EXERCISE AIM. When you repeat the records, keep every word exact and drop each picture.

[Web document revisions]
= = =
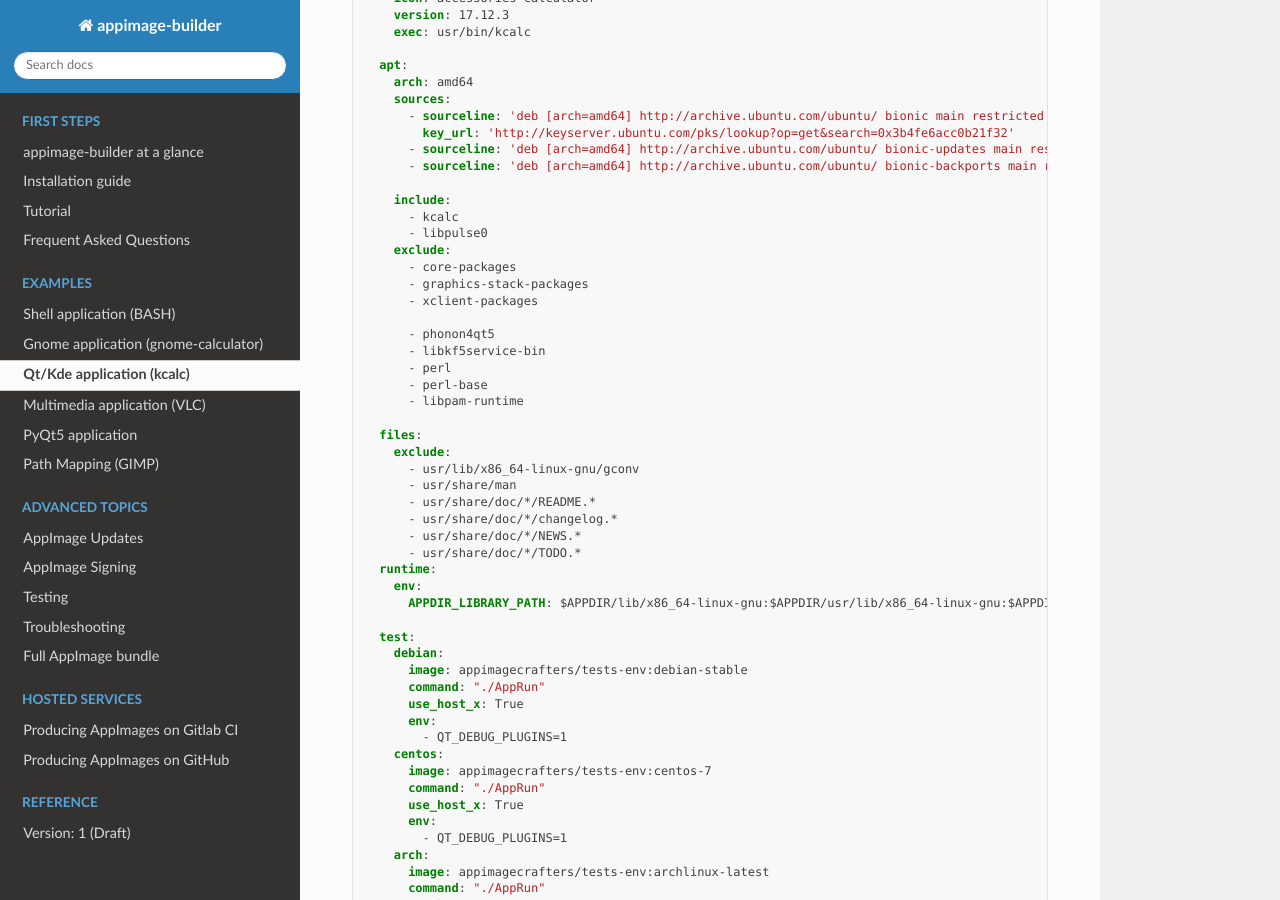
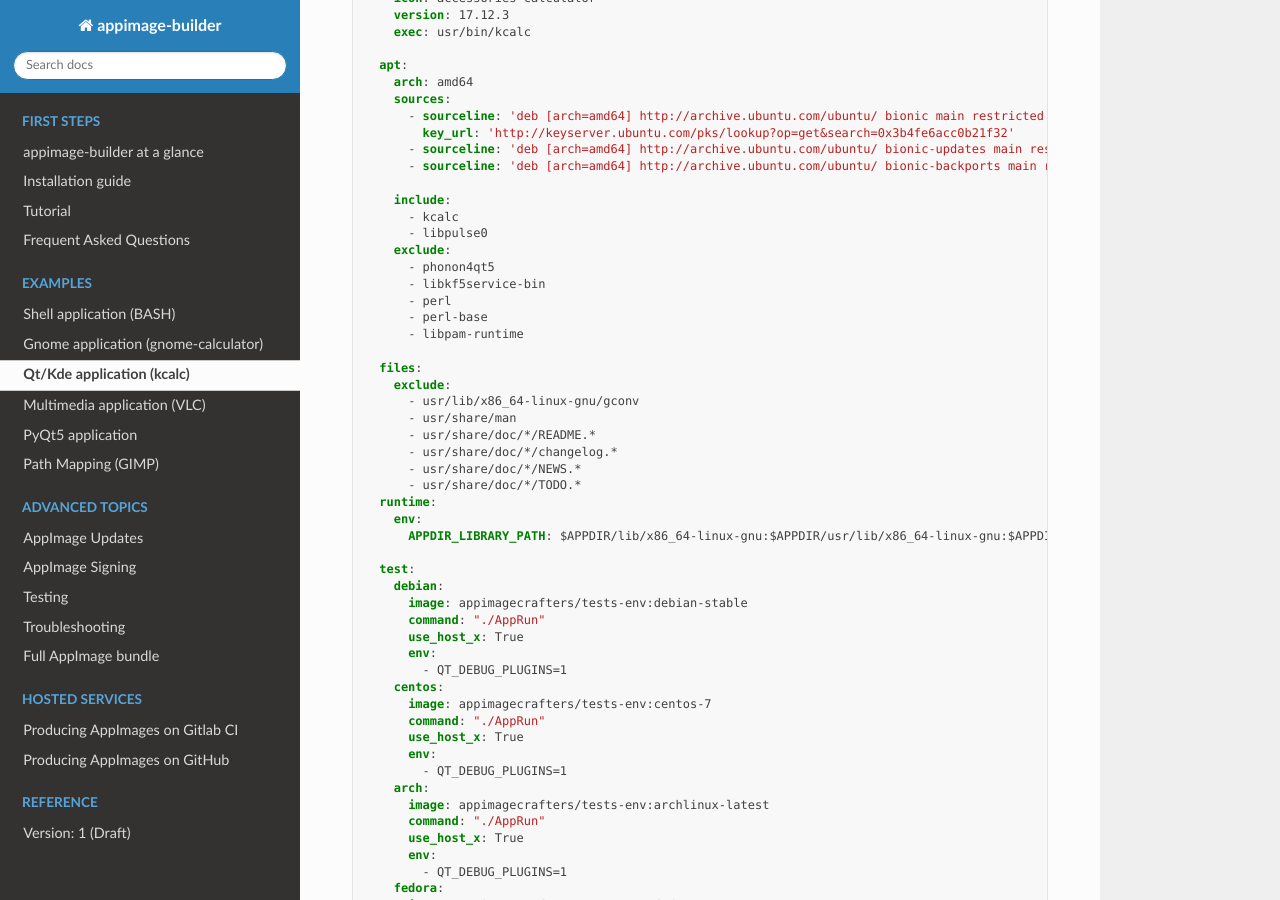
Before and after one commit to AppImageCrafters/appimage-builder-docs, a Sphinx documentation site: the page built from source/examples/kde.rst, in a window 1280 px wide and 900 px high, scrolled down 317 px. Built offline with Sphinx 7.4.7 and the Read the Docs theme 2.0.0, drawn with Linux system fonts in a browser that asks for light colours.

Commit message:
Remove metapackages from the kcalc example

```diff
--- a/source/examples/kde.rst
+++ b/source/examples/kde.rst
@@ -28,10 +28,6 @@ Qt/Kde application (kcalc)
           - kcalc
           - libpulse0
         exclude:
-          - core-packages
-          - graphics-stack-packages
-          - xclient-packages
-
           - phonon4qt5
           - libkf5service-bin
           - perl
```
= = =
TASK ANSWER.
Before and after one commit to AppImageCrafters/appimage-builder-docs, a Sphinx documentation site: the page built from source/examples/kde.rst, in a window 1280 px wide and 900 px high, scrolled down 317 px. Built offline with Sphinx 7.4.7 and the Read the Docs theme 2.0.0, drawn with Linux system fonts in a browser that asks for light colours.

Commit message:
Remove metapackages from the kcalc example

```diff
--- a/source/examples/kde.rst
+++ b/source/examples/kde.rst
@@ -28,10 +28,6 @@ Qt/Kde application (kcalc)
           - kcalc
           - libpulse0
         exclude:
-          - core-packages
-          - graphics-stack-packages
-          - xclient-packages
-
           - phonon4qt5
           - libkf5service-bin
           - perl
```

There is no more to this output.